To get this series off the ground, I wanted to start with an incredible game that has an extremely in your face tone to it the entire time. The DOOM series was re-booted earlier in 2016, and the game features an explosive soundtrack in which was composed by the extremely talented Mick Gordon. As modern metal riffs fill your ears, you’re encouraged to continue mowing down all in your path. The absolutely devastating sound of an 8-string guitar’s lowest string being smashed constantly gives the player the motivation to continue traversing their way through this hellish world. People say that many different games make you feel like a true hero or “badass”, however in my opinion, DOOM truly lives up to that claim; through fast fast paced smooth, gore filled gameplay, and a melodic, eerie, and low toned soundtrack. DOOM makes you feel like a badass more than any other game has managed to over the last couple of years.

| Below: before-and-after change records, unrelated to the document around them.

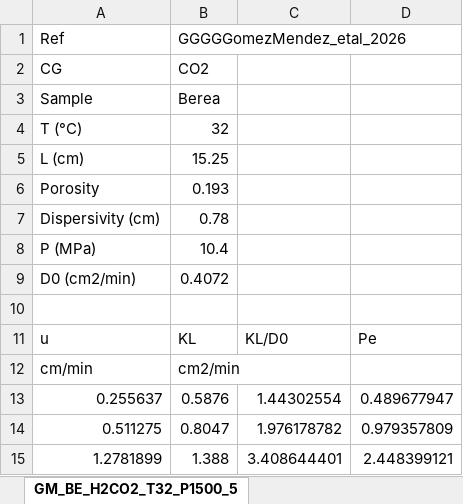
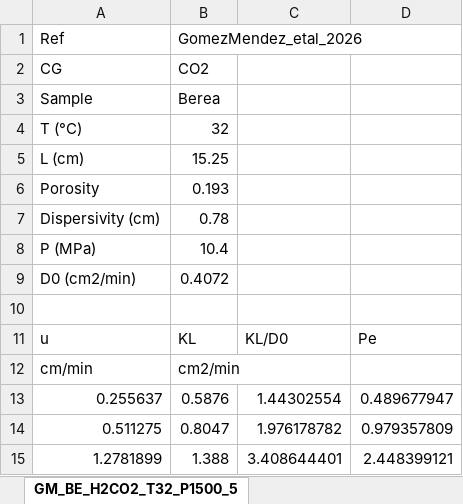
Before and after one commit to igomen1995/UHS-CF-Dispersion-Exps, an Excel workbook: input/input_expsAll_results.xlsx, sheet GM_BE_H2CO2_T32_P1500_5, drawn as a sheet; values as stored, in another font and other column widths than the file's, no borders; the diff names each change by its address in the sheet, - before the commit and + after, or states it on an @@ line.

```diff
--- a/input/input_expsAll_results.xlsx (sheet GM_BE_H2CO2_T32_P1500_5)
+++ b/input/input_expsAll_results.xlsx (sheet GM_BE_H2CO2_T32_P1500_5)
-B1: GGGGGomezMendez_etal_2026
+B1: GomezMendez_etal_2026
```
Also changed, not shown: other sheet tabs, 21 other files.
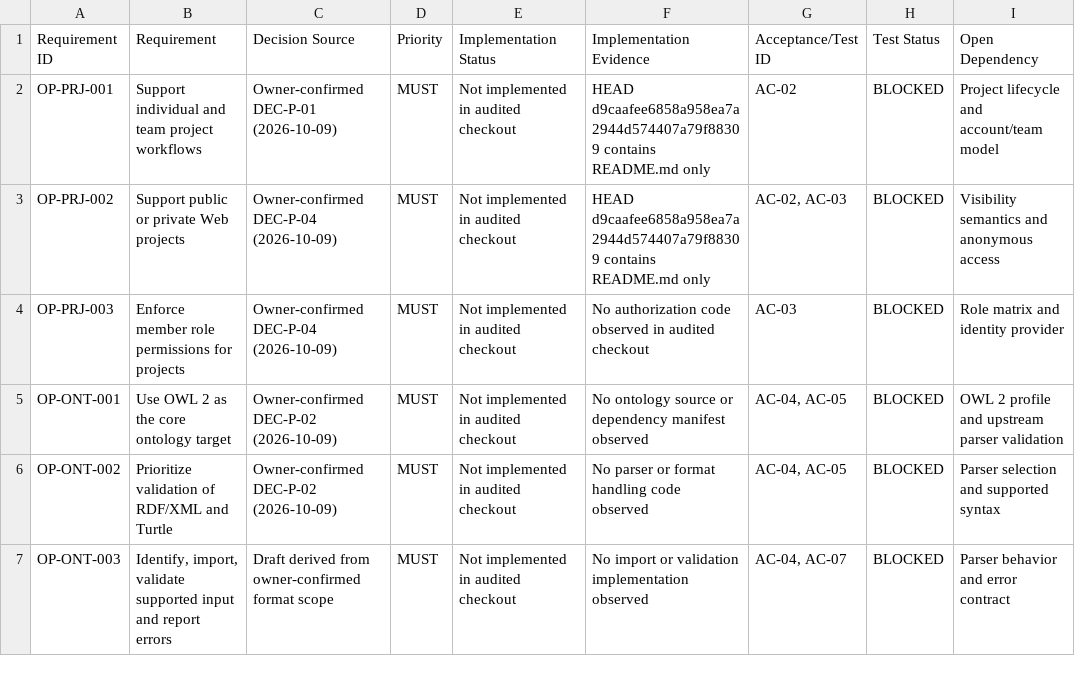
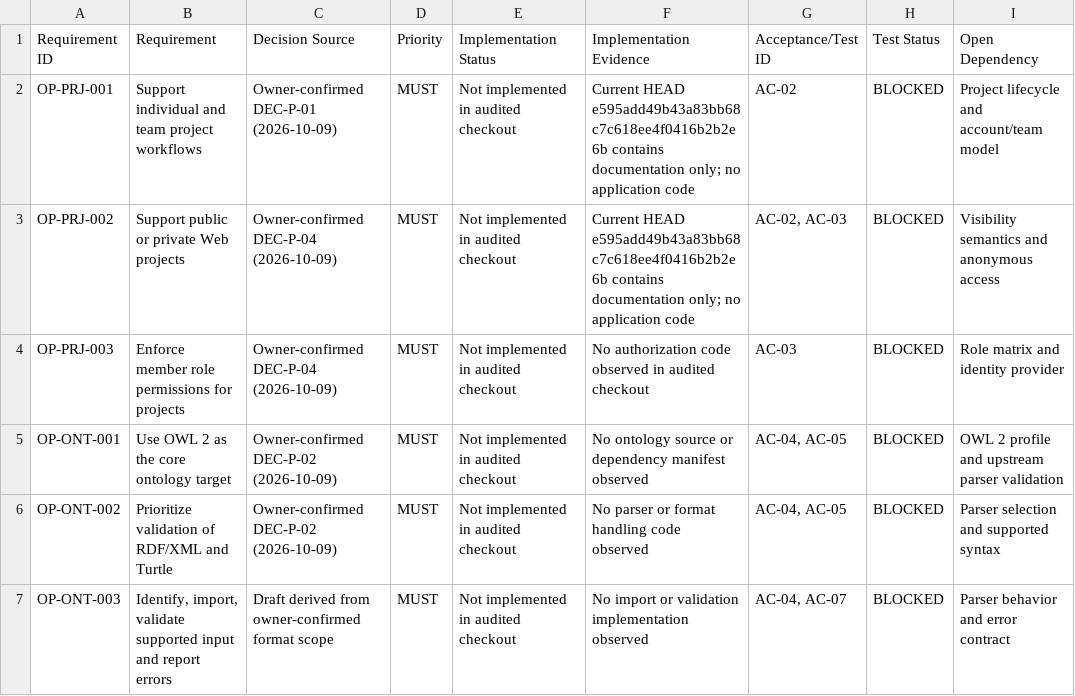
Before and after one commit to SpecOmega/openprotege, a CSV file: docs/requirements/traceability-matrix.csv, drawn as a sheet; only a part is shown.

Commit message:
更新的审计文档包括仓库基线、当前架构、构建与测试基线、安全审查、依赖与上游审查、阶段退出报告、证据台账和上游审计，以及其他模块、能力、技术债和缺口文档。需求追踪表也已同步：traceability-matrix.csv。

```diff
--- a/docs/requirements/traceability-matrix.csv
+++ b/docs/requirements/traceability-matrix.csv
@@ -1,4 +1,4 @@
 Requirement ID,Requirement,Decision Source,Priority,Implementation Status,Implementation Evidence,Acceptance/Test ID,Test Status,Open Dependency
-OP-PRJ-001,"Support individual and team project workflows","Owner-confirmed DEC-P-01 (2026-10-09)",MUST,"Not implemented in audited checkout","HEAD d9caafee6858a958ea7a2944d574407a79f88309 contains README.md only","AC-02","BLOCKED","Project lifecycle and account/team model"
-OP-PRJ-002,"Support public or private Web projects","Owner-confirmed DEC-P-04 (2026-10-09)",MUST,"Not implemented in audited checkout","HEAD d9caafee6858a958ea7a2944d574407a79f88309 contains README.md only","AC-02, AC-03","BLOCKED","Visibility semantics and anonymous access"
+OP-PRJ-001,"Support individual and team project workflows","Owner-confirmed DEC-P-01 (2026-10-09)",MUST,"Not implemented in audited checkout","Current HEAD e595add49b43a83bb68c7c618ee4f0416b2b2e6b contains documentation only; no application code","AC-02","BLOCKED","Project lifecycle and account/team model"
+OP-PRJ-002,"Support public or private Web projects","Owner-confirmed DEC-P-04 (2026-10-09)",MUST,"Not implemented in audited checkout","Current HEAD e595add49b43a83bb68c7c618ee4f0416b2b2e6b contains documentation only; no application code","AC-02, AC-03","BLOCKED","Visibility semantics and anonymous access"
 OP-PRJ-003,"Enforce member role permissions for projects","Owner-confirmed DEC-P-04 (2026-10-09)",MUST,"Not implemented in audited checkout","No authorization code observed in audited checkout","AC-03","BLOCKED","Role matrix and identity provider"
```
Also changed, not shown: 14 other files.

Crimson blood stains tattoo the surfaces that you climb and sprint past, while the sky above is cracked open with pure hell energy pouring out of it. The game is pure mayhem and it truly doesn’t let up. However if you just stand still in an area after you’ve cleared it out of the demons that sprawled themselves around it, and take in the smokey, deep orange ruins of the world that sort of remind me of The Pitt from Fallout 3, but with a slightly deeper and darker colour tone, then you’ll hear the howling of the winds, combining with occasional audio flashes of synthesized ambiance. There’s an edge to this ambiance. It’s relaxing to listen to, but when you’re in the game, and you’re staring out into the distance at a broken, desolate world, you are reminded through the ambient music that hell awaits around every corner. I was watching Mick Gordon’s Pax Australia panel from this year and he was discussing the DOOM soundtrack. Something very interesting that he talked about was how the thrash metal riffs that find their way into early DOOM games in 1993, didn’t so much fit into DOOM 2016. Gaming and technology has evolved since then, and so has music, particularly within the Metal scene. I particularly like the following quote from Mick that touched on this.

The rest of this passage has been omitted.